How Big Pharma’s Money is Affecting Our Health and Our Wallets
Pharmaceutical companies have significant power and influence over our health – but this influence isn’t always positive. In order to push their products, pharmaceutical companies have paid doctors across a variety of fields of medicine to prescribe their drugs.
The Law Firm created this infographic to highlight big pharma spending and encourage a “conservative prescribing” approach, which will offer benefits to our health and wallets.
The doctor most highly profiting from big pharma money is Dr. Sujata Narayan, practitioner of family medicine, earning $43.9 million. Following close behind him are doctors of pediatric critical care, orthopaedic surgery, cardiovascular disease and neurological surgery earning anywhere from $22 million to $32.1 million from big pharma.
Some of the most recognizable names in the pharmaceutical industry have driven this trend. Genentech Inc., producer of Valium, Klonopin and Xenical, is by far the highest spending – topping in at $388 million. Patients managing anxiety disorders, seizures, panic attacks and obesity with this medication can expect to see symptoms ranging from drowsiness to psychosis and kidney problems, to name a few.
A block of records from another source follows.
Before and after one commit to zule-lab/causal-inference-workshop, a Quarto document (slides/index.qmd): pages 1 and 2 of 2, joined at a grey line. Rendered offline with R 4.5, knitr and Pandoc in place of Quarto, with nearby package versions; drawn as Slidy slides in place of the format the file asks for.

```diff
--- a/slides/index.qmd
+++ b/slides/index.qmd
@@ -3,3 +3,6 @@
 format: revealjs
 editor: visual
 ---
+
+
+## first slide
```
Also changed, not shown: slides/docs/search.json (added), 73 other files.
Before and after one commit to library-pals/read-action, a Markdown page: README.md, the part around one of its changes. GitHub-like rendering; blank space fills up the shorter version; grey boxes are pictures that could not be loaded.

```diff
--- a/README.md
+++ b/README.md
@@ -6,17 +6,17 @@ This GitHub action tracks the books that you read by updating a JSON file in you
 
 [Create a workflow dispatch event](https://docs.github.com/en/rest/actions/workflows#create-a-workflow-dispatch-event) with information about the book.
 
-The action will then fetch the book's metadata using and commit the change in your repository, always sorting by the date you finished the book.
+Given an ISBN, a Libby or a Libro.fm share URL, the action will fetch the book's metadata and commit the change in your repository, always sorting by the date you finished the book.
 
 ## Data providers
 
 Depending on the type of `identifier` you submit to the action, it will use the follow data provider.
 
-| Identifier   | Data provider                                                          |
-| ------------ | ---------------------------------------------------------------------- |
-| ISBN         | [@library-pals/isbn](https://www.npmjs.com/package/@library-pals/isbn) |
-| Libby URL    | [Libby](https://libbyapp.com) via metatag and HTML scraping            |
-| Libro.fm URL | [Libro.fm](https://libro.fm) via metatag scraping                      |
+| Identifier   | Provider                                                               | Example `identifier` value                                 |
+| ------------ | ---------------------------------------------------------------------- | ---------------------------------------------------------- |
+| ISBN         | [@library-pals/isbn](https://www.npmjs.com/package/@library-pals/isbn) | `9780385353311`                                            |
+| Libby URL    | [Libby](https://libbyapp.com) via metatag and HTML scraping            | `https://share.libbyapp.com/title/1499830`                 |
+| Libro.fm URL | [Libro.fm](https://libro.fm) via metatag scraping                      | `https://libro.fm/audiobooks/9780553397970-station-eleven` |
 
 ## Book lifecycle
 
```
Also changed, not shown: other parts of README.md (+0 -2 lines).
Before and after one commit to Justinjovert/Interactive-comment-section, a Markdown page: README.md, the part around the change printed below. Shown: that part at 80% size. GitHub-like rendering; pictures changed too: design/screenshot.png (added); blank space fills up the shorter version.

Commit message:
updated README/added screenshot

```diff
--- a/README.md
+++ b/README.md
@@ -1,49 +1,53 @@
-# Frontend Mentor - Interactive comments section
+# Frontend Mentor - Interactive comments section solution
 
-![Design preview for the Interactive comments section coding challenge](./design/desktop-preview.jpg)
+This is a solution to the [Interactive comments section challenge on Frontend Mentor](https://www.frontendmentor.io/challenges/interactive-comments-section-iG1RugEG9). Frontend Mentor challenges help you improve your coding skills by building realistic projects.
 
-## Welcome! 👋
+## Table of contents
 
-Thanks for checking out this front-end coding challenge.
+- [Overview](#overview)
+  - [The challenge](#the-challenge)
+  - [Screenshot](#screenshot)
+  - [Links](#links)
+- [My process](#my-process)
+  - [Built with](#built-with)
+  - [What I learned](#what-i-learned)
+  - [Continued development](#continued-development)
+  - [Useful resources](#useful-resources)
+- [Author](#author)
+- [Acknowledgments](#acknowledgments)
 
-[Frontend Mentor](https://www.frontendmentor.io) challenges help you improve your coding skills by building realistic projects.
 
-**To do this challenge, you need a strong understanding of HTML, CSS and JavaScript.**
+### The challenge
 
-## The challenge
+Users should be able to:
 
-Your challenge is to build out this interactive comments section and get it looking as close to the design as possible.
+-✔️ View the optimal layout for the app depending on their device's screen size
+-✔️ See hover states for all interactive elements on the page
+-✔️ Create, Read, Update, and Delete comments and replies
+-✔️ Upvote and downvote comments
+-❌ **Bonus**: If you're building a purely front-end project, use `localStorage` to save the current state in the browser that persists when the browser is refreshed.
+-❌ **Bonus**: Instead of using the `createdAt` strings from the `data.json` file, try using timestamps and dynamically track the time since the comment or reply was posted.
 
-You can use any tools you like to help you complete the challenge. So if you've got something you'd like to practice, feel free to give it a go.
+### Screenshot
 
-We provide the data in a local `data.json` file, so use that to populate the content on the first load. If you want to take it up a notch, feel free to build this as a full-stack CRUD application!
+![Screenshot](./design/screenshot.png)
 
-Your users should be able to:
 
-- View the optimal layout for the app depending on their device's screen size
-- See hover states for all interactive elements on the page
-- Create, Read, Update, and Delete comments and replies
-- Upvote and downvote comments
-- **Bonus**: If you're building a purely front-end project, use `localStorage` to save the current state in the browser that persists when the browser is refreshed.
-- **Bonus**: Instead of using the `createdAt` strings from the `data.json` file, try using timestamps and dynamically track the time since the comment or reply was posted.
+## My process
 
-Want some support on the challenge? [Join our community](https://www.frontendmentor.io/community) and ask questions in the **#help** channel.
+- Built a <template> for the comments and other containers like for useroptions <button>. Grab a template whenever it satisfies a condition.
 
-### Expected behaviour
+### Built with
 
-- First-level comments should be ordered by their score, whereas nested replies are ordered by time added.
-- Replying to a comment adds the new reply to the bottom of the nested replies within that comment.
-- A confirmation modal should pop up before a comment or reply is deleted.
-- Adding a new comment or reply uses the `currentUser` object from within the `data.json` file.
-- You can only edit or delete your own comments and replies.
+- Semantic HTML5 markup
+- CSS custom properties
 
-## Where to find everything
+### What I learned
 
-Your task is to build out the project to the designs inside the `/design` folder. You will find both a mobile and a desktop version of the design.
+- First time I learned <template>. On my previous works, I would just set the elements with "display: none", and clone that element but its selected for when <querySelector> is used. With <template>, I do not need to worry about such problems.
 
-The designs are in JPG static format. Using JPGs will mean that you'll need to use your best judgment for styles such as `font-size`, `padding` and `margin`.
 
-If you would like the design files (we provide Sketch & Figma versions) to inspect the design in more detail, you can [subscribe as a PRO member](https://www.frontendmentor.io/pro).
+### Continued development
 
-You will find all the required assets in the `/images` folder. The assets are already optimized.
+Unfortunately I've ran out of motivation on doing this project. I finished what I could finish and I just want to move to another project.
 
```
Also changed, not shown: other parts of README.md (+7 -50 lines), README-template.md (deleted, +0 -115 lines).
As well, companies like Johnson & Johnson, Pfizer and AstraZeneca were found to spend more on marketing than on the research and development of their products, with Johnson & Johnson spending more than double.
Rising drug prescriptions
All of this has contributed to the $1,112 the U.S. spends per capita on prescription drugs – more than any other country worldwide, and 4 times more than Mexico. This equates to more than 12 prescription drugs for the average American in a single year. For children this number is 4, and for seniors it rises to 27.
This infographic provides a detailed report of big pharma expenses from August 2013 to December 2014 – in which a total of $3.49 billion in disclosed payments were made.
Read through the infographic to learn more about the impact of these companies on the health and finances of Americans.